▸ **DATA TO EXAMINE**
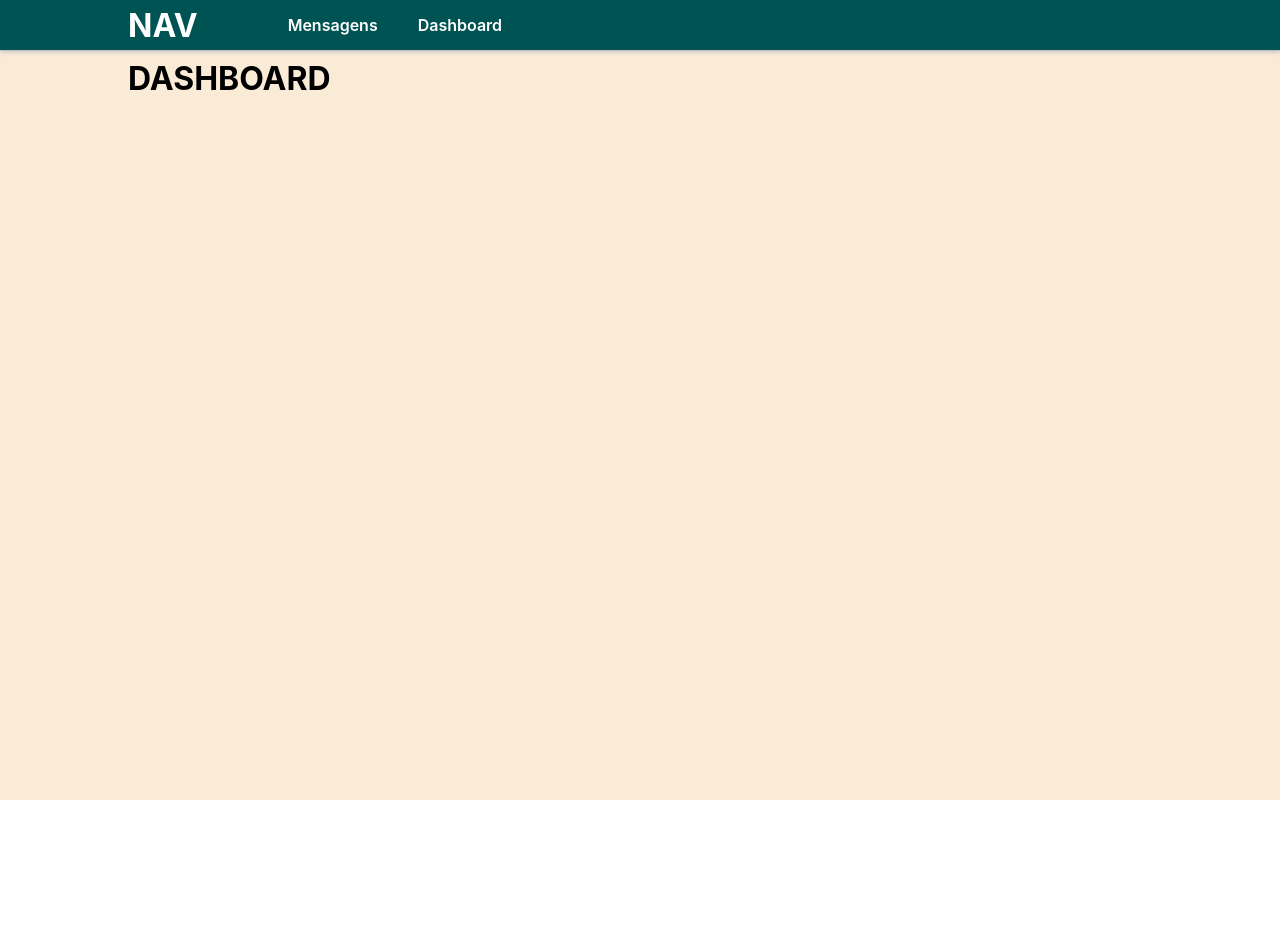
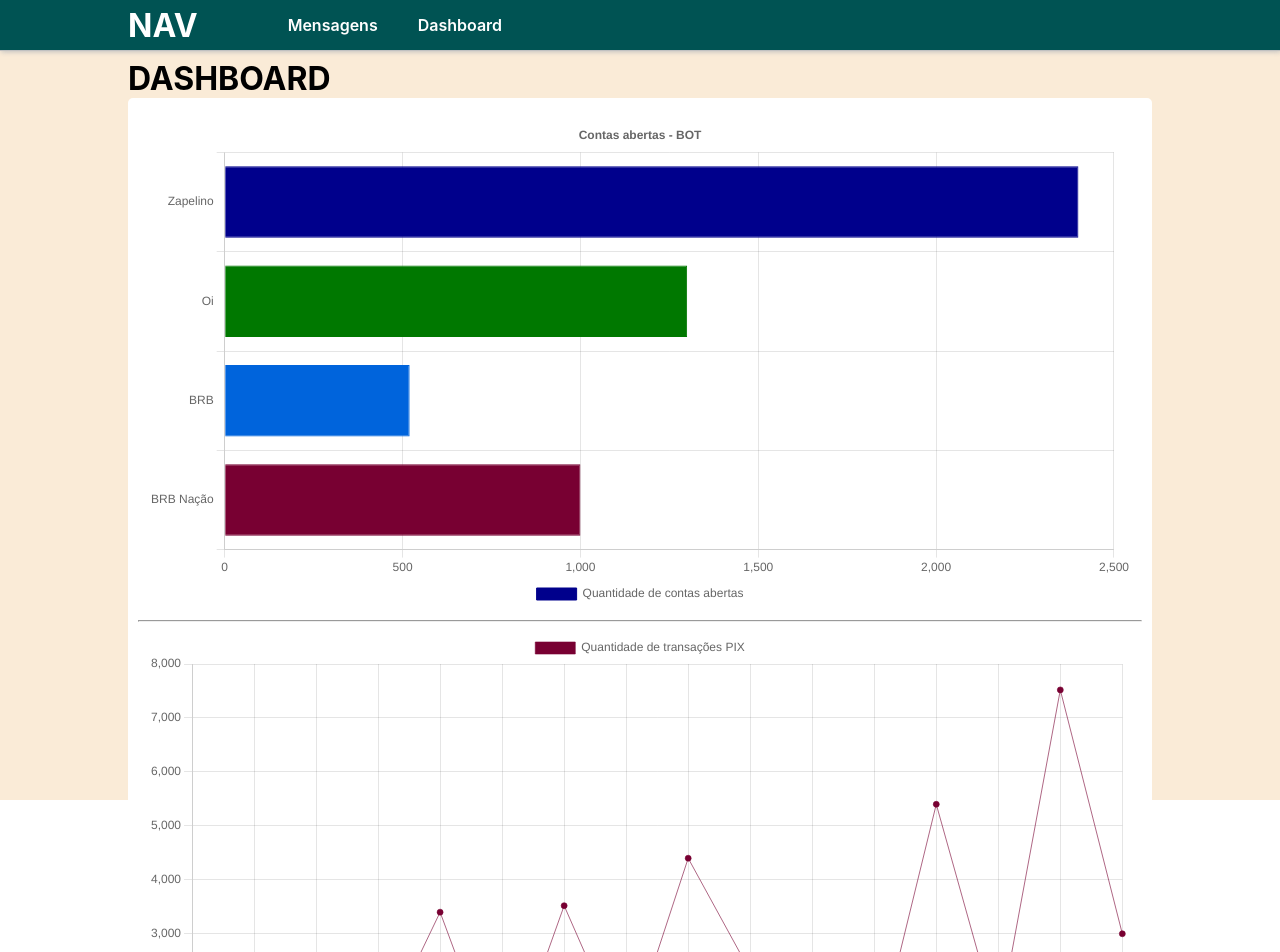
Before and after one commit to rhbarauna/DEVinHouse-project-MessageAdmin, a React (Create React App) app: page /dashboard in a window 1280 px wide. Shown: the top 952 px of the page. Before the commit the page ends 800 px from the top, so only its background shows below. Built offline with nearby package versions, Linux system fonts and the light colour scheme; what miragejs would draw is missing.

Commit message:
graph ok

```diff
--- a/package.json
+++ b/package.json
@@ -7,7 +7,9 @@
     "@testing-library/react": "^11.1.0",
     "@testing-library/user-event": "^12.1.10",
     "axios": "^0.21.4",
+    "chart.js": "^3.5.1",
     "react": "^17.0.2",
+    "react-chartjs-2": "^3.0.4",
     "react-dom": "^17.0.2",
     "react-router-dom": "^5.3.0",
     "react-scripts": "4.0.3",
--- a/src/pages/Dashboard/index.jsx
+++ b/src/pages/Dashboard/index.jsx
@@ -1,8 +1,130 @@
+import {Bar, Line} from 'react-chartjs-2';
+
+const GraphOne = () => {
+  const data = {
+    labels: ['Zapelino', 'Oi', 'BRB', 'BRB Nação'],
+    datasets: [
+      {
+        label: 'Quantidade de contas abertas',
+        data: [2400, 1300, 520, 1000],
+        fill: false,
+        backgroundColor: [
+          'rgba(0, 0, 140, 1)',
+          'rgba(0, 120, 0, 1)',
+          'rgba(0, 100, 220, 1)',
+          'rgba(120, 0, 50, 1)',
+        ],
+        borderColor: [
+          'rgba(0, 0, 140, 1)',
+          'rgba(0, 120, 0, 1)',
+          'rgba(0, 100, 220, 1)',
+          'rgba(120, 0, 50, 1)',
+        ],
+        borderWidth: 1,
+      },
+    ],
+  };
+  const options = {
+    indexAxis: 'y',
+  // Elements options apply to all of the options unless overridden in a dataset
+  // In this case, we are setting the border of each horizontal bar to be 2px wide
+  elements: {
+    bar: {
+      borderWidth: 2,
+    },
+  },
+  responsive: true,
+  plugins: {
+    legend: {
+      position: 'bottom',
+    },
+    title: {
+      display: true,
+      text: 'Contas abertas - BOT',
+    },
+  },
+  };
+
+  return (
+    <>
+      <div style={{backgroundColor: 'white', padding: '10px', borderRadius: '5px'}}>
+        <Bar
+          data={data}
+          width={100}
+          height={50}
+          options={options}
+        />
+      </div>
+    </>
+  )
+}
+const GraphTwo = () => {
+  const data = {
+    labels: [1,2,3,4,5,6,7,8,9,10,11,12,13,14,15,16],
+    datasets: [
+      {
+        label: 'Quantidade de transações PIX',
+        data: [
+          2400, 1300, 520, 1000,
+          3400, 300, 3520, 900,
+          4400, 2300, 1520, 700,
+          5400, 1300, 7520, 3000
+        ],
+        fill: false,
+        backgroundColor: [
+          'rgba(120, 0, 50, 1)',
+        ],
+        borderColor: [
+          'rgba(120, 0, 50, 0.6)',
+        ],
+        borderWidth: 1,
+      },
+    ],
+  };
+  const options = {
+    indexAxis: 'x',
+  // Elements options apply to all of the options unless overridden in a dataset
+  // In this case, we are setting the border of each horizontal bar to be 2px wide
+  elements: {
+    bar: {
+      borderWidth: 2,
+    },
+  },
+  responsive: true,
+  plugins: {
+    legend: {
+      position: 'top',
+    },
+    title: {
+      display: false,
+    },
+  },
+  };
+
+  return (
+    <>
+      <div style={{backgroundColor: 'white', padding: '10px', borderRadius: '5px'}}>
+        <Line
+          data={data}
+          width={100}
+          height={50}
+          options={options}
+        />
+      </div>
+    </>
+  )
+}
 
 const Dashboard = () => {
+
   return (
     <>
       <h1>DASHBOARD</h1>
+      <div style={{backgroundColor: 'white', padding: '10px', borderRadius: '5px'}}>
+        <GraphOne />
+        <hr />
+        <GraphTwo />
+      </div>
     </>
   )
 }
--- a/src/pages/Home/index.jsx
+++ b/src/pages/Home/index.jsx
@@ -33,7 +33,7 @@ const Home = () => {
   return (
     <>
       <div>
-        <form class='searchForm'>
+        <form className='searchForm'>
           <select name="channel" id="channel_select">
             <option></option>
             {
@@ -69,7 +69,7 @@ const Home = () => {
               {
                 messages.map(
                   ({id, channel, trigger, timer, message}, idx) => (
-                    <tr>
+                    <tr key={idx}>
                       <td>{channel}</td>
                       <td>{trigger}</td>
                       <td>{timer}</td>
```
Also changed, not shown: 1 other file (tests, documents, lock files or other folders).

▸ **PROBLEM DETAILS**
Make an exact copy of every entry above, but keep the pictures out of it.

▸ **ANSWER BOX**
Before and after one commit to rhbarauna/DEVinHouse-project-MessageAdmin, a React (Create React App) app: page /dashboard in a window 1280 px wide. Shown: the top 952 px of the page. Before the commit the page ends 800 px from the top, so only its background shows below. Built offline with nearby package versions, Linux system fonts and the light colour scheme; what miragejs would draw is missing.

Commit message:
graph ok

```diff
--- a/package.json
+++ b/package.json
@@ -7,7 +7,9 @@
     "@testing-library/react": "^11.1.0",
     "@testing-library/user-event": "^12.1.10",
     "axios": "^0.21.4",
+    "chart.js": "^3.5.1",
     "react": "^17.0.2",
+    "react-chartjs-2": "^3.0.4",
     "react-dom": "^17.0.2",
     "react-router-dom": "^5.3.0",
     "react-scripts": "4.0.3",
--- a/src/pages/Dashboard/index.jsx
+++ b/src/pages/Dashboard/index.jsx
@@ -1,8 +1,130 @@
+import {Bar, Line} from 'react-chartjs-2';
+
+const GraphOne = () => {
+  const data = {
+    labels: ['Zapelino', 'Oi', 'BRB', 'BRB Nação'],
+    datasets: [
+      {
+        label: 'Quantidade de contas abertas',
+        data: [2400, 1300, 520, 1000],
+        fill: false,
+        backgroundColor: [
+          'rgba(0, 0, 140, 1)',
+          'rgba(0, 120, 0, 1)',
+          'rgba(0, 100, 220, 1)',
+          'rgba(120, 0, 50, 1)',
+        ],
+        borderColor: [
+          'rgba(0, 0, 140, 1)',
+          'rgba(0, 120, 0, 1)',
+          'rgba(0, 100, 220, 1)',
+          'rgba(120, 0, 50, 1)',
+        ],
+        borderWidth: 1,
+      },
+    ],
+  };
+  const options = {
+    indexAxis: 'y',
+  // Elements options apply to all of the options unless overridden in a dataset
+  // In this case, we are setting the border of each horizontal bar to be 2px wide
+  elements: {
+    bar: {
+      borderWidth: 2,
+    },
+  },
+  responsive: true,
+  plugins: {
+    legend: {
+      position: 'bottom',
+    },
+    title: {
+      display: true,
+      text: 'Contas abertas - BOT',
+    },
+  },
+  };
+
+  return (
+    <>
+      <div style={{backgroundColor: 'white', padding: '10px', borderRadius: '5px'}}>
+        <Bar
+          data={data}
+          width={100}
+          height={50}
+          options={options}
+        />
+      </div>
+    </>
+  )
+}
+const GraphTwo = () => {
+  const data = {
+    labels: [1,2,3,4,5,6,7,8,9,10,11,12,13,14,15,16],
+    datasets: [
+      {
+        label: 'Quantidade de transações PIX',
+        data: [
+          2400, 1300, 520, 1000,
+          3400, 300, 3520, 900,
+          4400, 2300, 1520, 700,
+          5400, 1300, 7520, 3000
+        ],
+        fill: false,
+        backgroundColor: [
+          'rgba(120, 0, 50, 1)',
+        ],
+        borderColor: [
+          'rgba(120, 0, 50, 0.6)',
+        ],
+        borderWidth: 1,
+      },
+    ],
+  };
+  const options = {
+    indexAxis: 'x',
+  // Elements options apply to all of the options unless overridden in a dataset
+  // In this case, we are setting the border of each horizontal bar to be 2px wide
+  elements: {
+    bar: {
+      borderWidth: 2,
+    },
+  },
+  responsive: true,
+  plugins: {
+    legend: {
+      position: 'top',
+    },
+    title: {
+      display: false,
+    },
+  },
+  };
+
+  return (
+    <>
+      <div style={{backgroundColor: 'white', padding: '10px', borderRadius: '5px'}}>
+        <Line
+          data={data}
+          width={100}
+          height={50}
+          options={options}
+        />
+      </div>
+    </>
+  )
+}
 
 const Dashboard = () => {
+
   return (
     <>
       <h1>DASHBOARD</h1>
+      <div style={{backgroundColor: 'white', padding: '10px', borderRadius: '5px'}}>
+        <GraphOne />
+        <hr />
+        <GraphTwo />
+      </div>
     </>
   )
 }
--- a/src/pages/Home/index.jsx
+++ b/src/pages/Home/index.jsx
@@ -33,7 +33,7 @@ const Home = () => {
   return (
     <>
       <div>
-        <form class='searchForm'>
+        <form className='searchForm'>
           <select name="channel" id="channel_select">
             <option></option>
             {
@@ -69,7 +69,7 @@ const Home = () => {
               {
                 messages.map(
                   ({id, channel, trigger, timer, message}, idx) => (
-                    <tr>
+                    <tr key={idx}>
                       <td>{channel}</td>
                       <td>{trigger}</td>
                       <td>{timer}</td>
```
Also changed, not shown: 1 other file (tests, documents, lock files or other folders).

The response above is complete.